This shift from on-premises to cloud is the important transition right now, and UCG Technologies, which has been in the cloud backup and archiving business with its VAULT400 offering, which is powered by the Carbonite software owned by OpenText, for so long we can’t remember when it didn’t offer this to IBM i shops, has just put together a white paper that goes through the reasons why now – especially during the COVID-19 crisis – that shifting from tape backup to cloud backup is the right thing to do as part of a broader business continuity plan.
“We are seeing a significant increase in inquiries and revenues from VAULT400 since the pandemic struck,” says Jim Kandrac, president at UCG Technologies. “With most IT staff working remote during this pandemic, much of the interest has been related to transitioning from a tape-based model to cloud based backup and DRaaS that can be entirely managed remotely.”
The issue is not tape or cloud, but both. Tape will continue to play a role in backup and archiving and therefore in business resilience and disaster recovery, whether it is on premises tape or tape masking as disk as in the Glacier service at AWS, or at companies using the Vault400 service, which is backing up to disk and replicated across multiple datacenters.
The bigger issue not disk or tape, but getting a handle on the types of data that application are dependent on and how fast they are growing. In many cases, there is no way to store it all on disk, whether it is on premises or in the cloud, or if there is, there is no way to do it affordably and therefore tape enters the picture – again, whether it is on premises tape or offsite archive and backup based on disk that is sold as a service but has either data replication or tape backup of its own to ensure data is not lost in the event of a failure offsite in the cloud.

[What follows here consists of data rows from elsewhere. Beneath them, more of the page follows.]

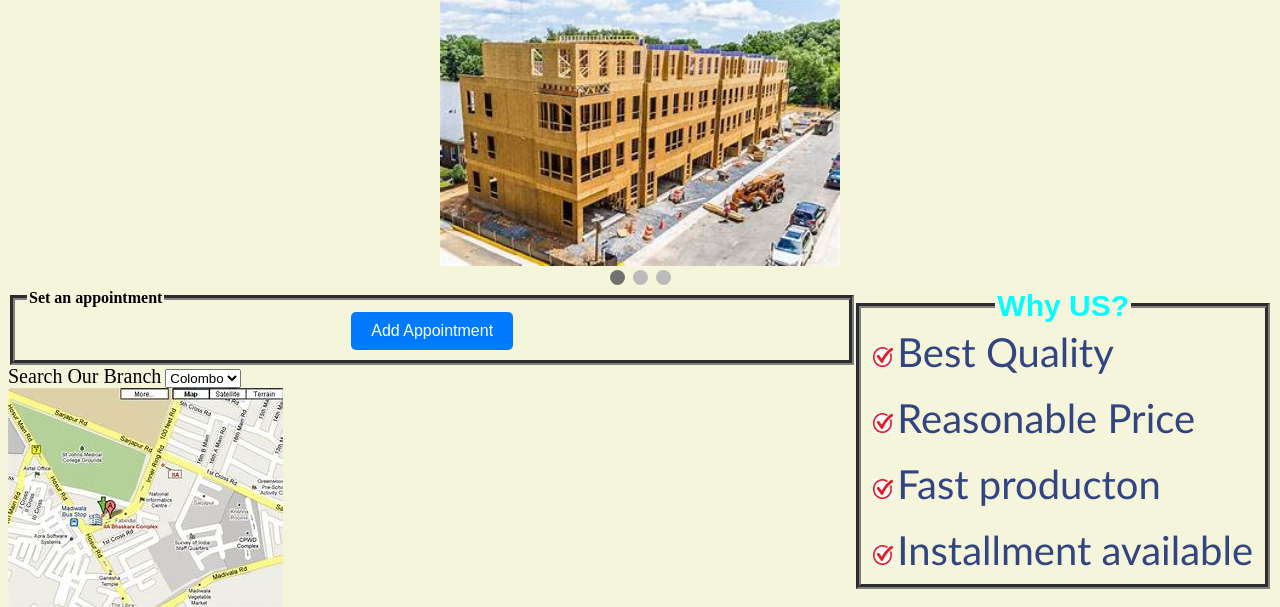
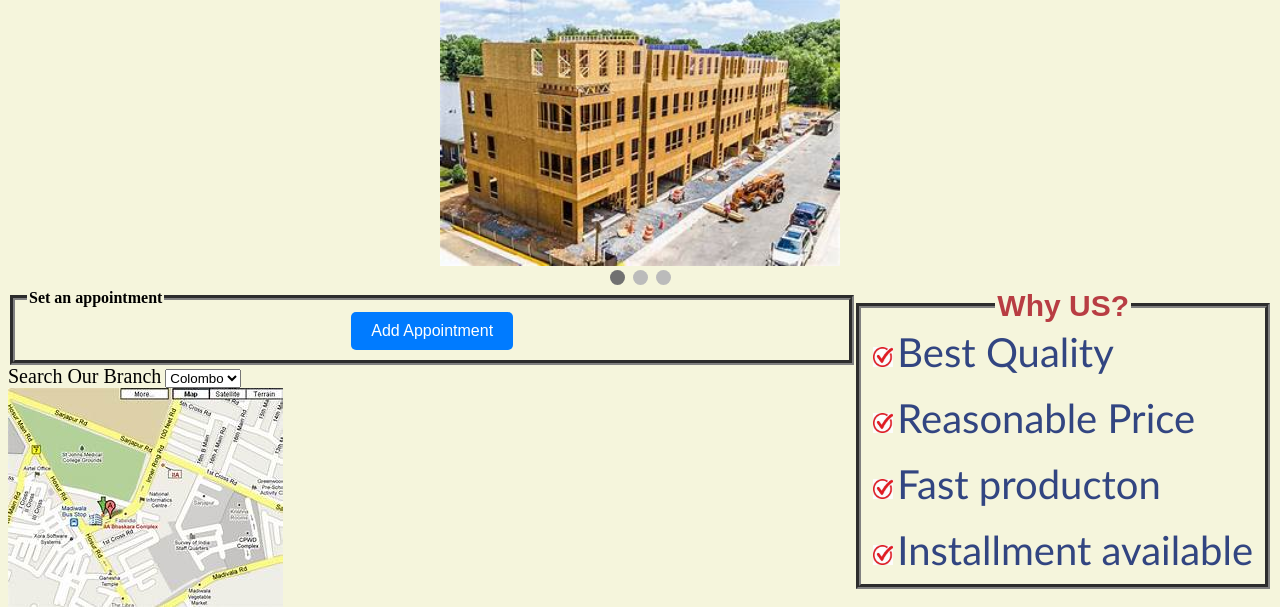
Before and after one commit to MiniduTH/BuildMasterWEB, a PHP site: page / in a window 1280 px wide. Shown: the part 121-728 px from the top of the page. Run offline with PHP 8.4, Linux system fonts and the light colour scheme.

Commit message:
whyus heading

```diff
--- a/src/CSS/body.css
+++ b/src/CSS/body.css
@@ -97,7 +97,7 @@ fieldset{
 }
 .Whyusheading{
     font-size: 30px;
-    color:aqua;
+    color:rgb(184, 61, 67);
     font-family: sans-serif;
     text-align: center;
 }
```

There are a lot of things to think about, and they are presented well in the whitepaper that UCG Technologies has put together.